Only the lines containing "plus" belong in the answer; find them in the material below.

## Exercise material
----------
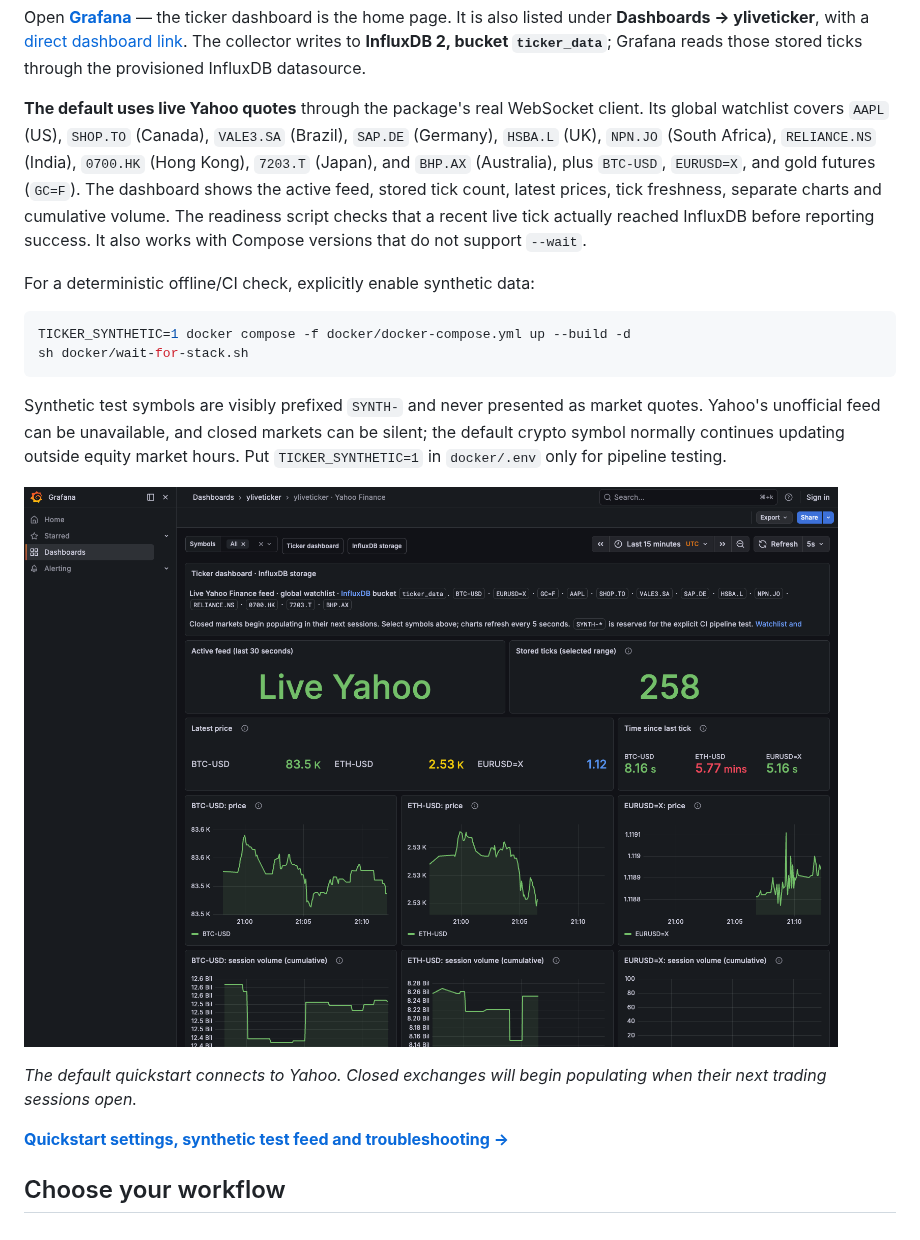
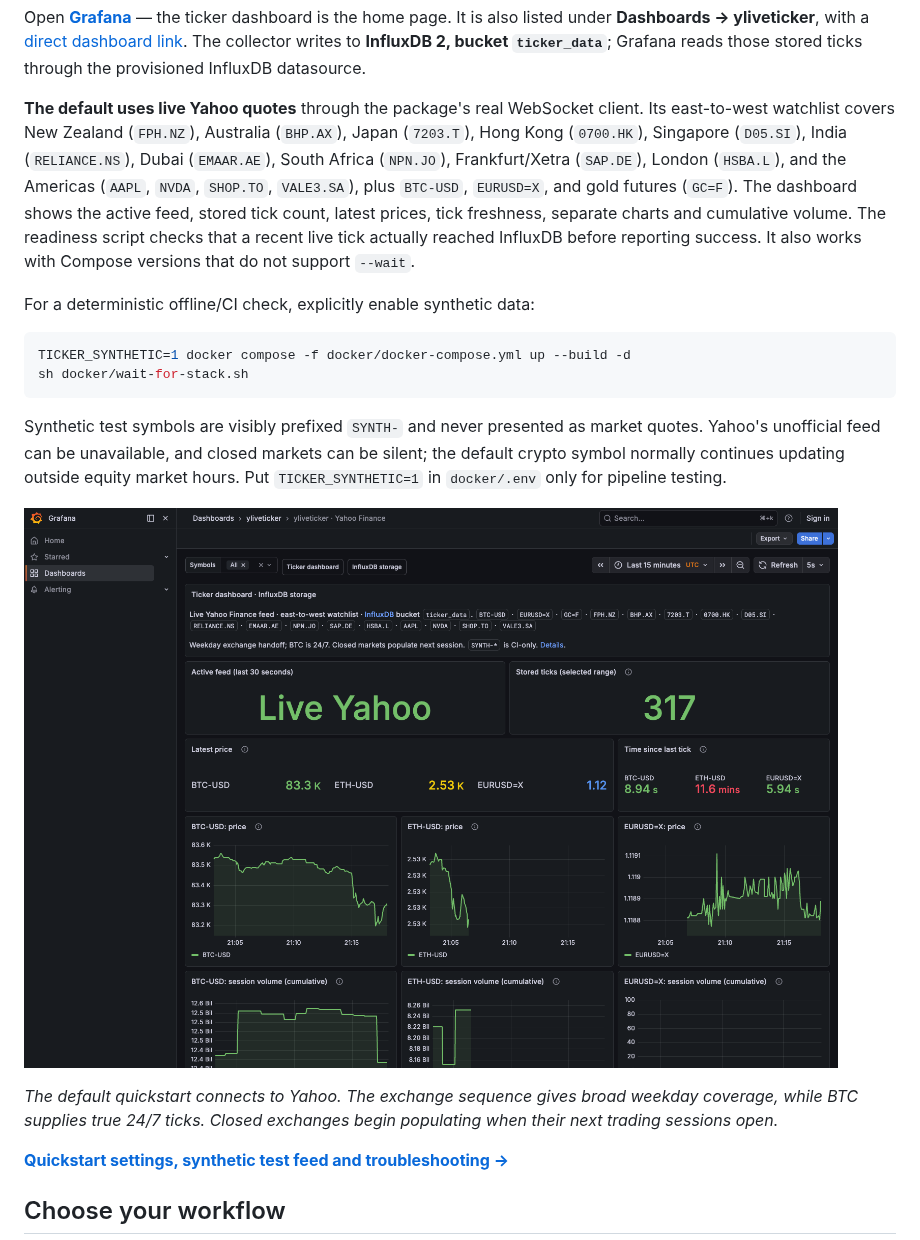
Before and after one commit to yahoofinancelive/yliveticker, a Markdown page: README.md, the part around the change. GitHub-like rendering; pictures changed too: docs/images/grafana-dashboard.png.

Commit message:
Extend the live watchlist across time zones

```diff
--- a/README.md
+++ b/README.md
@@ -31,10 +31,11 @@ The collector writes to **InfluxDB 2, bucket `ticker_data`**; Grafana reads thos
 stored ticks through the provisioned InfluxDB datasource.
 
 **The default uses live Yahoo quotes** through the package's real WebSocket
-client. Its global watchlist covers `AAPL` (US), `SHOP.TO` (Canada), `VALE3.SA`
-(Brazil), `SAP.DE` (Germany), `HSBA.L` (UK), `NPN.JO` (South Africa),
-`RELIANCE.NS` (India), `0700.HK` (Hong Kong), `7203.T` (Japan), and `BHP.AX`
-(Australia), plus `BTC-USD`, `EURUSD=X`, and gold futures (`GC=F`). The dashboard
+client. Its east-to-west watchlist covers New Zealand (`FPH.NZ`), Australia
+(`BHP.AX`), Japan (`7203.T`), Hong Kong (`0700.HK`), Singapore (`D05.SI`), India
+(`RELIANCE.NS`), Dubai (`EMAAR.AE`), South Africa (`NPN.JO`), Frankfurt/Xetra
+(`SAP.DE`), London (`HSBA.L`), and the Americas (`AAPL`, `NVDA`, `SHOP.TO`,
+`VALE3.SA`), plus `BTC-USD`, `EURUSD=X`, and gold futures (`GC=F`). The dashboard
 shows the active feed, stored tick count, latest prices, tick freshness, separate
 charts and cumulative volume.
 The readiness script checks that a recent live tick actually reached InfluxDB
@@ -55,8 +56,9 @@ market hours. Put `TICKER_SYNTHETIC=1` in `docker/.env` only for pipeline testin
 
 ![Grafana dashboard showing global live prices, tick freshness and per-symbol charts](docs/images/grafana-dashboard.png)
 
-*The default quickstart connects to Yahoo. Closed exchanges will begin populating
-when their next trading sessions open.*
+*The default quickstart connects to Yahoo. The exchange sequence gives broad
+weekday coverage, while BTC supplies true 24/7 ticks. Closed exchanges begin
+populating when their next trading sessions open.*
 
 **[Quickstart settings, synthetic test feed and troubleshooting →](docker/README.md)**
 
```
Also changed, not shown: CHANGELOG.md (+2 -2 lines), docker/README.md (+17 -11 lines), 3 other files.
----------
## Finished exercise
-(Australia), plus `BTC-USD`, `EURUSD=X`, and gold futures (`GC=F`). The dashboard
+`VALE3.SA`), plus `BTC-USD`, `EURUSD=X`, and gold futures (`GC=F`). The dashboard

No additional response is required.